Because the copy must hold no pictures, return the data below with all of its words intact.

Provided records section start

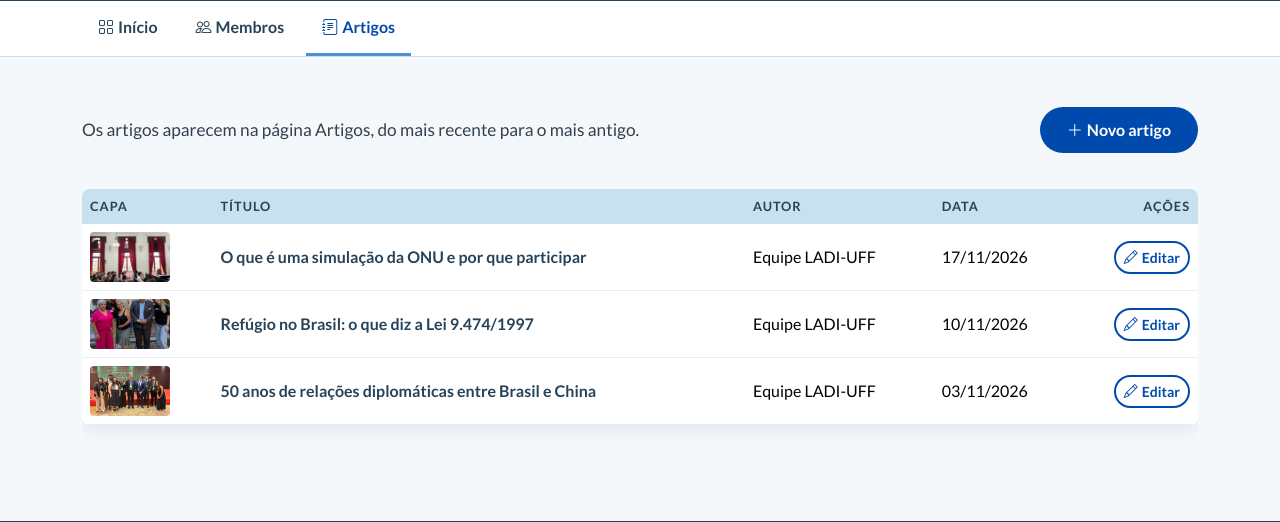
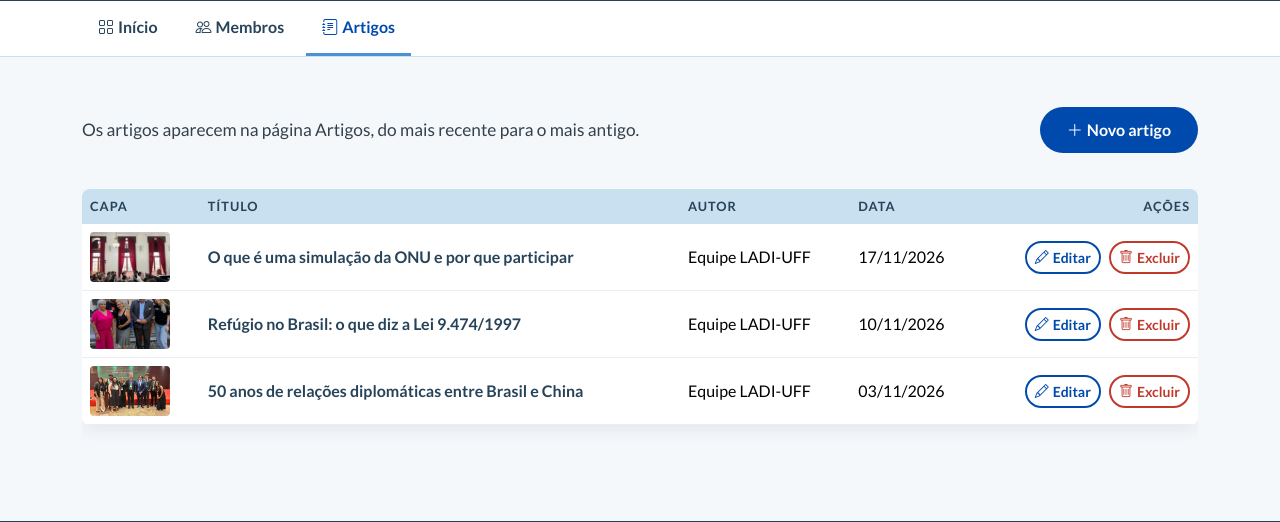
Before and after one commit to joaopiller/ladi-uff, a Flask app: page /admin/artigos in a window 1280 px wide. Shown: the part 243-765 px from the top of the page. Run offline with Flask 3, Linux system fonts and the light colour scheme; the visitor is signed in with stand-in values (Sample User, id 1); tables that the repository leaves empty hold one stand-in row (values such as "Sample post"); some libraries are stand-ins or nearby versions.

Commit message:
feat(admin): exclusão de artigos com confirmação

```diff
--- a/app.py
+++ b/app.py
@@ -276,6 +276,18 @@ def editar_artigo(id):
                            titulo="Editar artigo")
 
 
+@app.route("/admin/artigos/<int:id>/excluir", methods=["POST"])
+@login_obrigatorio
+def excluir_artigo(id):
+    artigo = db.get_or_404(Artigo, id)
+    remover_imagem(artigo.imagem)
+    db.session.delete(artigo)
+    db.session.commit()
+    app.logger.warning("Artigo removido: id=%s titulo=%r", id, artigo.titulo)
+    flash(f"O artigo \"{artigo.titulo}\" foi removido.", "warning")
+    return redirect(url_for("admin_artigos"))
+
+
 @app.errorhandler(404)
 def nao_encontrado(erro):
     app.logger.warning("404: %s %s", request.method, request.path)
--- a/templates/admin/artigos.html
+++ b/templates/admin/artigos.html
@@ -42,6 +42,11 @@
               <td class="text-end">
                 <div class="acoes">
                   <a href="{{ url_for('editar_artigo', id=artigo.id) }}" class="btn btn-sm btn-contorno"><i class="bi bi-pencil me-1"></i>Editar</a>
+                  <form method="POST" action="{{ url_for('excluir_artigo', id=artigo.id) }}"
+                        data-confirmar="Excluir o artigo &quot;{{ artigo.titulo }}&quot;? Essa ação não pode ser desfeita.">
+                    <input type="hidden" name="csrf_token" value="{{ csrf_token() }}">
+                    <button type="submit" class="btn btn-sm btn-excluir"><i class="bi bi-trash me-1"></i>Excluir</button>
+                  </form>
                 </div>
               </td>
             </tr>
@@ -55,3 +60,7 @@
     </div>
   </section>
 {% endblock %}
+
+{% block scripts %}
+  <script src="{{ url_for('static', filename='js/confirmar.js') }}"></script>
+{% endblock %}
```
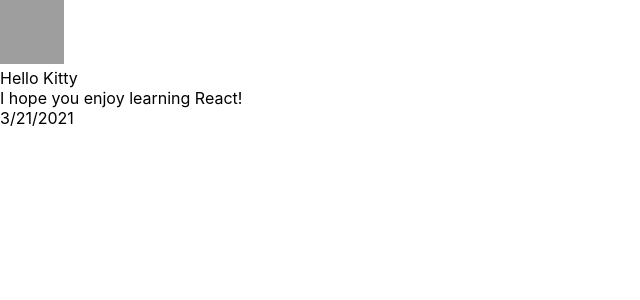
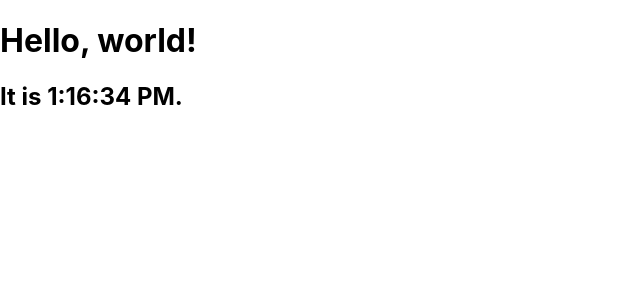
Before and after one commit to sokkanji/react-study, a React (Create React App) app: page / in a window 1280 px wide. Shown: the top 300 px of the page, without its empty margins (0-640 px from the left). Built offline with nearby package versions, Linux system fonts and the light colour scheme; grey boxes are pictures that could not be loaded.

Commit message:
5. State와 생명주기

```diff
--- a/src/index.js
+++ b/src/index.js
@@ -3,46 +3,20 @@ import ReactDOM from 'react-dom';
 import './index.css';
 import App from './App';
 
-function formatDate(date) {
-  return date.toLocaleDateString();
-}
-
-function Comment(props) {
+function Clock(props) {
   return (
-    <div className="Comment">
-      <div className="UserInfo">
-        <img className="Avatar"
-          src={props.author.avatarUrl}
-          alt={props.author.name}
-        />
-        <div className="UserInfo-name">
-          {props.author.name}
-        </div>
-      </div>
-      <div className="Comment-text">
-        {props.text}
-      </div>
-      <div className="Comment-date">
-        {formatDate(props.date)}
-      </div>
+    <div>
+      <h1>Hello, world!</h1>
+      <h2>It is {props.date.toLocaleTimeString()}.</h2>
     </div>
   );
 }
 
-const comment = {
-  date: new Date(),
-  text: 'I hope you enjoy learning React!',
-  author: {
-    name: 'Hello Kitty',
-    avatarUrl: 'https://placekitten.com/g/64/64',
-  },
+function tick() {
+  ReactDOM.render(
+    <Clock date={new Date()} />,
+    document.getElementById('root')
+  );
 }
 
-ReactDOM.render(
-  <Comment
-  date={comment.date}
-  text={comment.text}
-  author={comment.author}
-  />,
-  document.getElementById('root')
-);
+setInterval(tick, 1000);
```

Provided records section end

[Solution to the problem]
Before and after one commit to joaopiller/ladi-uff, a Flask app: page /admin/artigos in a window 1280 px wide. Shown: the part 243-765 px from the top of the page. Run offline with Flask 3, Linux system fonts and the light colour scheme; the visitor is signed in with stand-in values (Sample User, id 1); tables that the repository leaves empty hold one stand-in row (values such as "Sample post"); some libraries are stand-ins or nearby versions.

Commit message:
feat(admin): exclusão de artigos com confirmação

```diff
--- a/app.py
+++ b/app.py
@@ -276,6 +276,18 @@ def editar_artigo(id):
                            titulo="Editar artigo")
 
 
+@app.route("/admin/artigos/<int:id>/excluir", methods=["POST"])
+@login_obrigatorio
+def excluir_artigo(id):
+    artigo = db.get_or_404(Artigo, id)
+    remover_imagem(artigo.imagem)
+    db.session.delete(artigo)
+    db.session.commit()
+    app.logger.warning("Artigo removido: id=%s titulo=%r", id, artigo.titulo)
+    flash(f"O artigo \"{artigo.titulo}\" foi removido.", "warning")
+    return redirect(url_for("admin_artigos"))
+
+
 @app.errorhandler(404)
 def nao_encontrado(erro):
     app.logger.warning("404: %s %s", request.method, request.path)
--- a/templates/admin/artigos.html
+++ b/templates/admin/artigos.html
@@ -42,6 +42,11 @@
               <td class="text-end">
                 <div class="acoes">
                   <a href="{{ url_for('editar_artigo', id=artigo.id) }}" class="btn btn-sm btn-contorno"><i class="bi bi-pencil me-1"></i>Editar</a>
+                  <form method="POST" action="{{ url_for('excluir_artigo', id=artigo.id) }}"
+                        data-confirmar="Excluir o artigo &quot;{{ artigo.titulo }}&quot;? Essa ação não pode ser desfeita.">
+                    <input type="hidden" name="csrf_token" value="{{ csrf_token() }}">
+                    <button type="submit" class="btn btn-sm btn-excluir"><i class="bi bi-trash me-1"></i>Excluir</button>
+                  </form>
                 </div>
               </td>
             </tr>
@@ -55,3 +60,7 @@
     </div>
   </section>
 {% endblock %}
+
+{% block scripts %}
+  <script src="{{ url_for('static', filename='js/confirmar.js') }}"></script>
+{% endblock %}
```
Before and after one commit to sokkanji/react-study, a React (Create React App) app: page / in a window 1280 px wide. Shown: the top 300 px of the page, without its empty margins (0-640 px from the left). Built offline with nearby package versions, Linux system fonts and the light colour scheme; grey boxes are pictures that could not be loaded.

Commit message:
5. State와 생명주기

```diff
--- a/src/index.js
+++ b/src/index.js
@@ -3,46 +3,20 @@ import ReactDOM from 'react-dom';
 import './index.css';
 import App from './App';
 
-function formatDate(date) {
-  return date.toLocaleDateString();
-}
-
-function Comment(props) {
+function Clock(props) {
   return (
-    <div className="Comment">
-      <div className="UserInfo">
-        <img className="Avatar"
-          src={props.author.avatarUrl}
-          alt={props.author.name}
-        />
-        <div className="UserInfo-name">
-          {props.author.name}
-        </div>
-      </div>
-      <div className="Comment-text">
-        {props.text}
-      </div>
-      <div className="Comment-date">
-        {formatDate(props.date)}
-      </div>
+    <div>
+      <h1>Hello, world!</h1>
+      <h2>It is {props.date.toLocaleTimeString()}.</h2>
     </div>
   );
 }
 
-const comment = {
-  date: new Date(),
-  text: 'I hope you enjoy learning React!',
-  author: {
-    name: 'Hello Kitty',
-    avatarUrl: 'https://placekitten.com/g/64/64',
-  },
+function tick() {
+  ReactDOM.render(
+    <Clock date={new Date()} />,
+    document.getElementById('root')
+  );
 }
 
-ReactDOM.render(
-  <Comment
-  date={comment.date}
-  text={comment.text}
-  author={comment.author}
-  />,
-  document.getElementById('root')
-);
+setInterval(tick, 1000);
```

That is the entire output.